I have indulged in the intricate weaving of character development that is the Rain Wilds Chronicles much as I have engaged all of Robin Hobb’s other works: from the beginning. Hobb is a master storyteller, but where she really shines is the molding of characters, pounding out personality with emotion and pulling them along in such a way that leaves us all not merely intrigued, but attached. Her heart is in it, and she wants our hearts to be in it as well—and one can feel it here in Blood of Dragons as surely as any other.
Let me begin by saying this is not a book of intense action. They tell me the devil’s in the details and Robin Hobb loves details. They pour out of her into a rich, beautifully developed world. Unfortunately, this also means a slower pace—but if you enjoy character-driven narrative and worldbuilding as much as I do, that won’t be the problem for you. And that said, this book is quicker than its predecessor, lacking that “middle” book syndrome that unfortunately seemed to plague it.
But first of all: welcome to Kelsingra! If you read the last book (and why are you reading this if you haven’t? Bad reader, bad!), this will pick up right where you left off, with our weary group of outcasts struggling to achieve that final dragon dream: flight. Of course, this leads into another hunt, as the dragons begin to crave a substance from the deepest of their memories: the mysterious Silver that was once the lifeblood of the city and its many, fancier properties. Meanwhile, with Chalcedean assassins on the loose and the bumbling, vindictive Hest still stalking about, danger has not yet passed.
Also: Elderling baby. And the continuation of the birdkeeper plot that’s started off chapters from the beginning.
Suffice to say, there’s still a lot of wrap up. The sheer wealth of characters the series has pulled in has guaranteed that. And in that regard, I will give Hobb this: she definitely wraps things up with a tidy bow. The conclusion to several of the character arcs were genuinely enjoyable—and for me, at least, so were the opening developments with Alise, which, let’s just say: it’s about time. I’m still not entirely sure why Hobb felt the need to toss in the part of Selden into the mix later in the game, but it does help with the coming together—and probably sets up potential for more adventures later (I.E. more series).
My genuine befuddlement, however, comes from the fact that as slow, laboriously paced as these books could sometimes get, the ending, the grand conclusion herein, felt so utterly rushed. Without committing any sort of spoiler death here, I’ll suffice to say it was startling to observe just how off-screen and minimalized the whole matter was, particularly when Hobb spends so much time building everything else up. While her primary focus is (and always has been) her characters, I think this particular short-change to the action was a touch off-putting.
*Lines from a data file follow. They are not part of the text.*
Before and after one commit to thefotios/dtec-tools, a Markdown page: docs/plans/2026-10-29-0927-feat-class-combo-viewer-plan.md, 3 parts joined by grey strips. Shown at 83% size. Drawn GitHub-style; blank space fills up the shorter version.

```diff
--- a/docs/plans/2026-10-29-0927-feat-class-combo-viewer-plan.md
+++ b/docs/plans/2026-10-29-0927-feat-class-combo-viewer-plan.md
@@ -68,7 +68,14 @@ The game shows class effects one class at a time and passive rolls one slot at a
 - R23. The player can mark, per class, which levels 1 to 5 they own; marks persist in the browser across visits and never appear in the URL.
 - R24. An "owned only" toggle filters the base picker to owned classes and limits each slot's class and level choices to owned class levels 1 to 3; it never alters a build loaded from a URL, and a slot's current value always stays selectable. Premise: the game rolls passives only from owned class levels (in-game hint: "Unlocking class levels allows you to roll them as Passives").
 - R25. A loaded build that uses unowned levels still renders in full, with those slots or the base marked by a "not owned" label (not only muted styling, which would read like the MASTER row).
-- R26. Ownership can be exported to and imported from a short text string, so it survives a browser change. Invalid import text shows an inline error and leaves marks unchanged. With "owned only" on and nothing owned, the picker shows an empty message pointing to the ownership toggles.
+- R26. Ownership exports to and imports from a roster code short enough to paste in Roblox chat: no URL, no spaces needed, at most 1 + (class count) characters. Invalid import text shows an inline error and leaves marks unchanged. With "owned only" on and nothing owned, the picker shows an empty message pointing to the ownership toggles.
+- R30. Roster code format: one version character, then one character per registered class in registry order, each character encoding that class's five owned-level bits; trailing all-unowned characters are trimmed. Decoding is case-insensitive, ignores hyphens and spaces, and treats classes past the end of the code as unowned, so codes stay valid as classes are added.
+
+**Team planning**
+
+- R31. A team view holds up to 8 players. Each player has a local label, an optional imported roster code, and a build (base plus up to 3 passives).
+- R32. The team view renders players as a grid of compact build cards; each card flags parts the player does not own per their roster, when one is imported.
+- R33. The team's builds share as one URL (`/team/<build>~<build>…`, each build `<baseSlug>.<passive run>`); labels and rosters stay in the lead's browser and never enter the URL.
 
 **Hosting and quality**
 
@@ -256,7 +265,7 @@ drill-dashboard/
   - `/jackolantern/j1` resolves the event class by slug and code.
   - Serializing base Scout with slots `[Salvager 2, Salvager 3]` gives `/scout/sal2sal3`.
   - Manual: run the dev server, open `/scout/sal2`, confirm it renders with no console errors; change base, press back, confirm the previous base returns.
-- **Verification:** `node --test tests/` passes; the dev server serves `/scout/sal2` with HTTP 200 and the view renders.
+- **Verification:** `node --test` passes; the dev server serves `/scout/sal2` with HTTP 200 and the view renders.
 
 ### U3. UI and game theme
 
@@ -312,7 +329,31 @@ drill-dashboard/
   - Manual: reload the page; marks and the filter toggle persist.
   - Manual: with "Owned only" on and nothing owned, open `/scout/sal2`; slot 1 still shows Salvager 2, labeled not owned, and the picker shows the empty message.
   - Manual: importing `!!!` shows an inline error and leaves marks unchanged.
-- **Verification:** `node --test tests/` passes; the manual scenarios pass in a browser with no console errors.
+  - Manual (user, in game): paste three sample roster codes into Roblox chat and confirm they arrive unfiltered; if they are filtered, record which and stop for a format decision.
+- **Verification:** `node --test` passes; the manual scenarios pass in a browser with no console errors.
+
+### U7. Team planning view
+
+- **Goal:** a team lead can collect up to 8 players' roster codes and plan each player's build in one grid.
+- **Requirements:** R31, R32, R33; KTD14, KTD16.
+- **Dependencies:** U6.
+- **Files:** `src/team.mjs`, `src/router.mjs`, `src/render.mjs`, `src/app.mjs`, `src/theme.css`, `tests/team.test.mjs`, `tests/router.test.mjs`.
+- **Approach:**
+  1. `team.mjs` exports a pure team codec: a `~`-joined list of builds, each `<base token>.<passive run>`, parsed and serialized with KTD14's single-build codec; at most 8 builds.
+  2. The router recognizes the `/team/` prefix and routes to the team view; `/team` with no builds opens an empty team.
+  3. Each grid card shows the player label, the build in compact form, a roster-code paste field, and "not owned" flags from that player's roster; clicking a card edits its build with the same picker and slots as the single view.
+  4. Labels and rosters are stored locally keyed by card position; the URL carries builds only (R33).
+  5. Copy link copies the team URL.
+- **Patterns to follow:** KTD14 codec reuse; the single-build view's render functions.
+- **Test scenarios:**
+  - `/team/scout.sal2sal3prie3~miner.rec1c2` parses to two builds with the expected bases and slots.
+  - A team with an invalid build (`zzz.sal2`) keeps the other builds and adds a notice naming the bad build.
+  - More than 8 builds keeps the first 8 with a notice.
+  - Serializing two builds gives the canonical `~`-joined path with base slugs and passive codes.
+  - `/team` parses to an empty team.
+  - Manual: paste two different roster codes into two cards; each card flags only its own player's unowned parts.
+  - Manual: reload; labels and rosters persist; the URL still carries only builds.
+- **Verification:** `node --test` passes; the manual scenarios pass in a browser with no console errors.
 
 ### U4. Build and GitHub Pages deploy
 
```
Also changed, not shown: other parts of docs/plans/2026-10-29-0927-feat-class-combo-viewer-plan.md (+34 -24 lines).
That said, I will keep this review going to make one more point—the main point of the series itself, in all honesty: the Dragons. All along, I have found the development and characterization of the dragons the most unique and intriguing piece of these novels. From their own growth as outcasts and malformed “rejects,” as it were, to prideful longing, and the sometimes subtle ways more human characteristics have been leaking into their psyche. Each has their own personality, rather than falling back on the classic, “Dragons are mean!” or alternatively “All Dragons are good!” mindset. They come to us as a bizarre mirror of ourselves—like humans with a lot more weight and more than a few neat tricks up their sleeves.
But in the end, I have to say: if put to a matter of “stars,” this one earns a 3.5/5. The story and character development are rich, but things truly can drag their heels from time to time. These books take a certain brand of fantasy lover to fall in love with them, but for those that know and enjoy the style, Blood of Dragons will not disappoint.